What, exactly, is a "chick flick?" To critics and studio execs, it's a movie that appeals to women, with the separate but equal assumption that it's completely without interest for men. It's the nastiest of putdowns, in other words, despite critic B. Ruby Rich's clever, calculated appropriation of the phrase as the title of her terrific 1998 collection of essays about films made by women. That major chunk of cinema also gets little respect in our culture, a chronic malady that Ariella Ben-Dov has challenged for 11 years. The founder and force behind the MadCat Women's International Film Festival, Ben-Dov is a first-rate curator with an eye for the risky, the delicious, the defiantly rambunctious, and the quietly profound. You know the old saying, favored by Gloria Steinem, that the personal is political? It's anything but an abstraction to Ben-Dov. MadCat's 2007 fest, presented as always in the Mission District, serves up one provocation after another spread across 11 programs with enticing names like "At the Margins" and "So Loud It's Silent." From Tamil suicide bombers in Sri Lanka (My Daughter the Terrorist) to revelations from inside Damascus and the Department of Homeland Security (in the program "Between States"), the festival delivers urgent, up-to-the-minute tidings from the outside world. There's also plenty of lusciously crafted art, notably a rich selection of 16 mm shorts by Helen Hill, who was murdered earlier this year in New Orleans. For devotees of new fiction, "Close to Home" premieres seven shorts set in cars, bars, bathrooms, and the middle of nowhere.
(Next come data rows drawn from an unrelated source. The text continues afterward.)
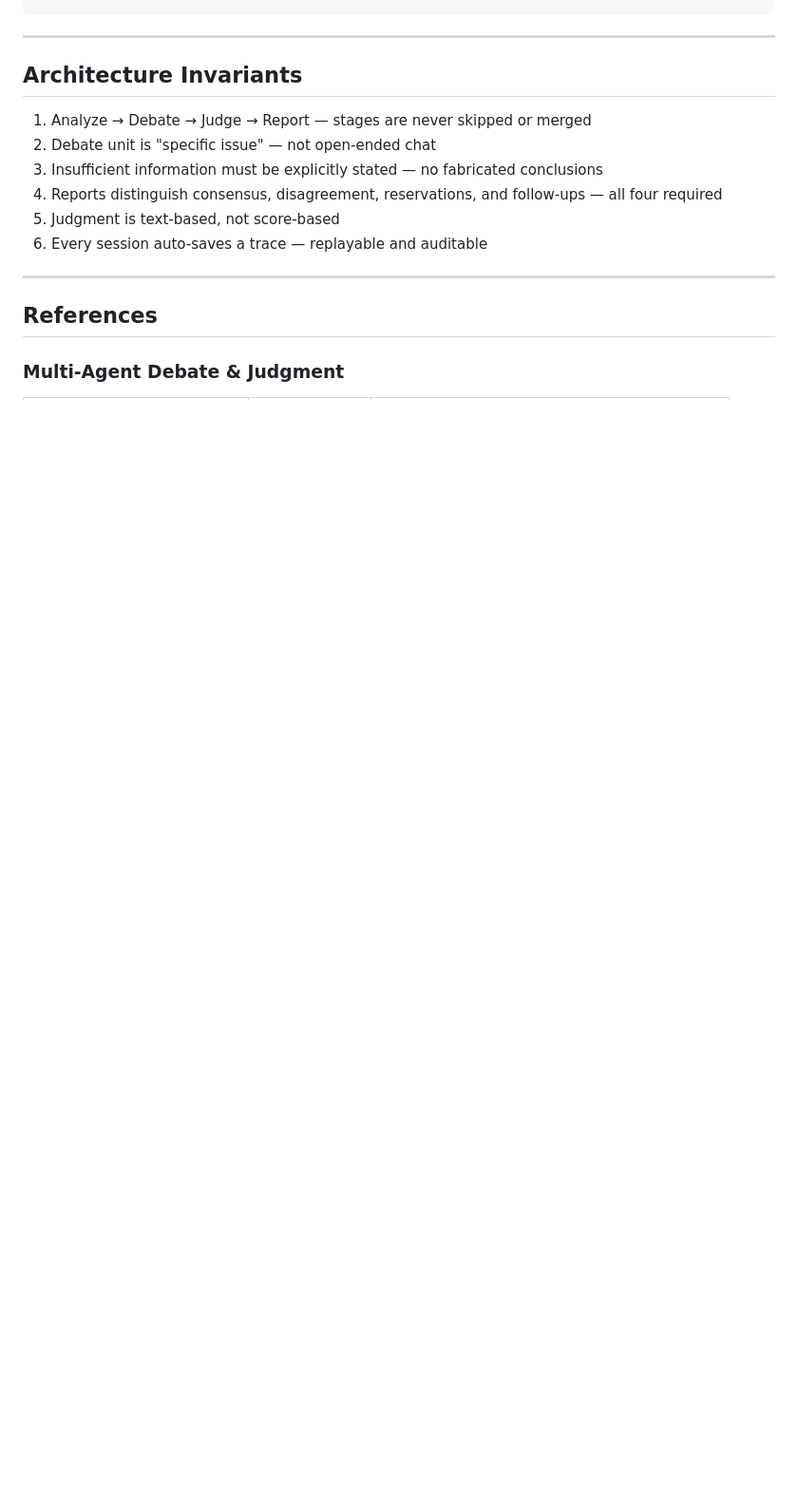
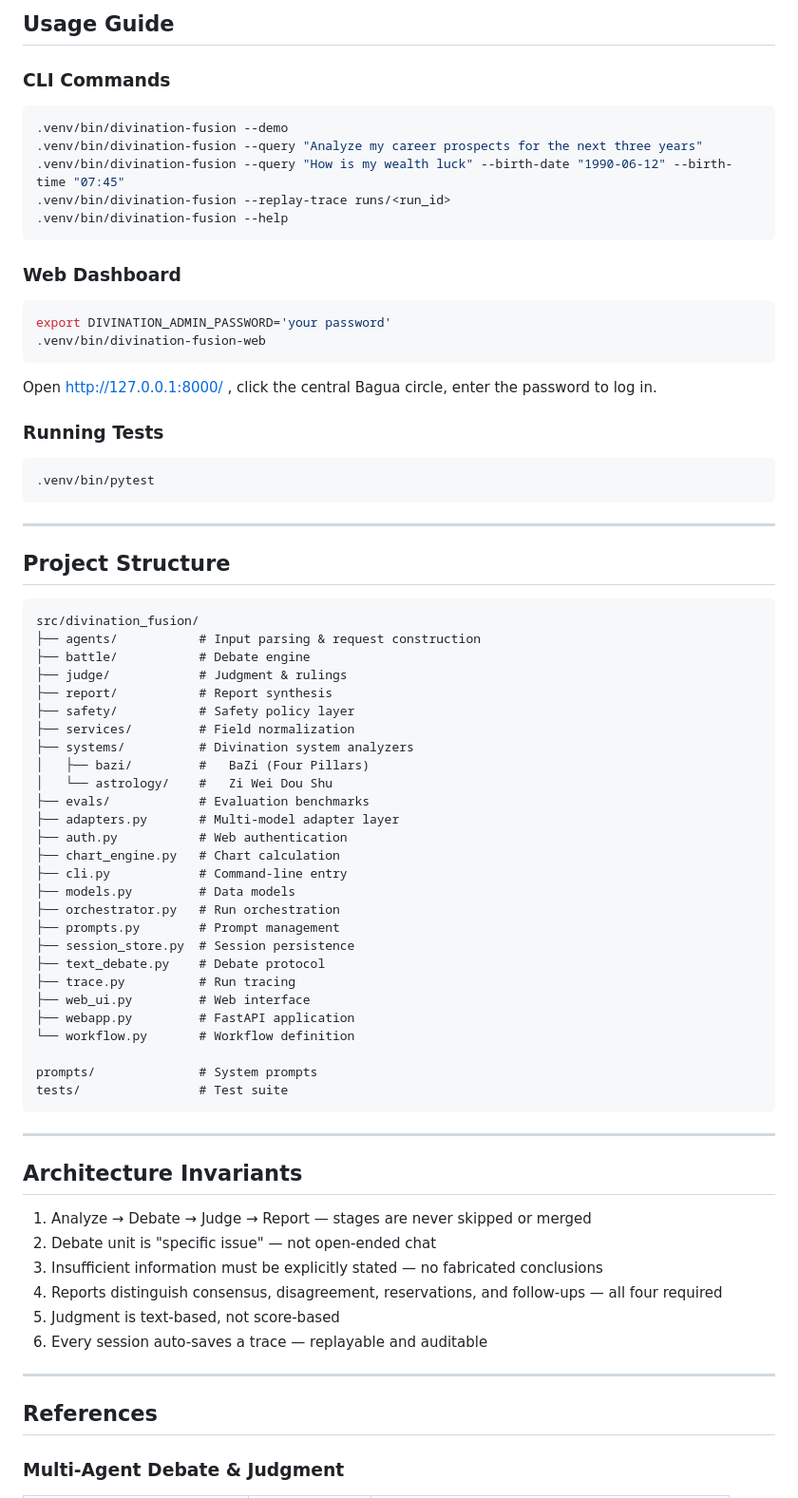
Before and after one commit to yxwyxwyxw/conclave-ai, a Markdown page: README_EN.md, the part around one of its changes. Shown at 95% size. GitHub-like rendering; blank space fills up the shorter version.

Commit message:
complete en readme with all sections

````diff
--- a/README_EN.md
+++ b/README_EN.md
@@ -89,3 +144,62 @@ export OPENAI_API_KEY="sk-..."
+## Usage Guide
+
+### CLI Commands
+
+```bash
+.venv/bin/divination-fusion --demo
+.venv/bin/divination-fusion --query "Analyze my career prospects for the next three years"
+.venv/bin/divination-fusion --query "How is my wealth luck" --birth-date "1990-06-12" --birth-time "07:45"
+.venv/bin/divination-fusion --replay-trace runs/<run_id>
+.venv/bin/divination-fusion --help
+```
+
+### Web Dashboard
+
+```bash
+export DIVINATION_ADMIN_PASSWORD='your password'
+.venv/bin/divination-fusion-web
+```
+
+Open http://127.0.0.1:8000/ , click the central Bagua circle, enter the password to log in.
+
+### Running Tests
+
+```bash
+.venv/bin/pytest
+```
+
+---
+
+## Project Structure
+
+```
+src/divination_fusion/
+├── agents/           # Input parsing & request construction
+├── battle/           # Debate engine
+├── judge/            # Judgment & rulings
+├── report/           # Report synthesis
+├── safety/           # Safety policy layer
+├── services/         # Field normalization
+├── systems/          # Divination system analyzers
+│   ├── bazi/         #   BaZi (Four Pillars)
+│   └── astrology/    #   Zi Wei Dou Shu
+├── evals/            # Evaluation benchmarks
+├── adapters.py       # Multi-model adapter layer
+├── auth.py           # Web authentication
+├── chart_engine.py   # Chart calculation
+├── cli.py            # Command-line entry
+├── models.py         # Data models
+├── orchestrator.py   # Run orchestration
+├── prompts.py        # Prompt management
+├── session_store.py  # Session persistence
+├── text_debate.py    # Debate protocol
+├── trace.py          # Run tracing
+├── web_ui.py         # Web interface
+├── webapp.py         # FastAPI application
+└── workflow.py       # Workflow definition
+
+prompts/              # System prompts
+tests/                # Test suite
 ```
 
 ---
````
Also changed, not shown: other parts of README_EN.md (+55 -0 lines).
In sum, the fest's aggressive assortment of experimental films, radical documentaries, and barbed narrative shorts conspire and combine to redefine what used to be called, once upon a time, a "woman's picture." But while Madcat's mission is to serve female filmmakers and filmgoers, there's no need to tune out, guys. There's plenty here for you, too. Tonight's program, "Frame by Frame," starts at 8:30 at El Rio, 3158 Mission (at César Chávez), S.F. Admission is $7-20.
Sept. 11-26, 8:30 p.m., 2007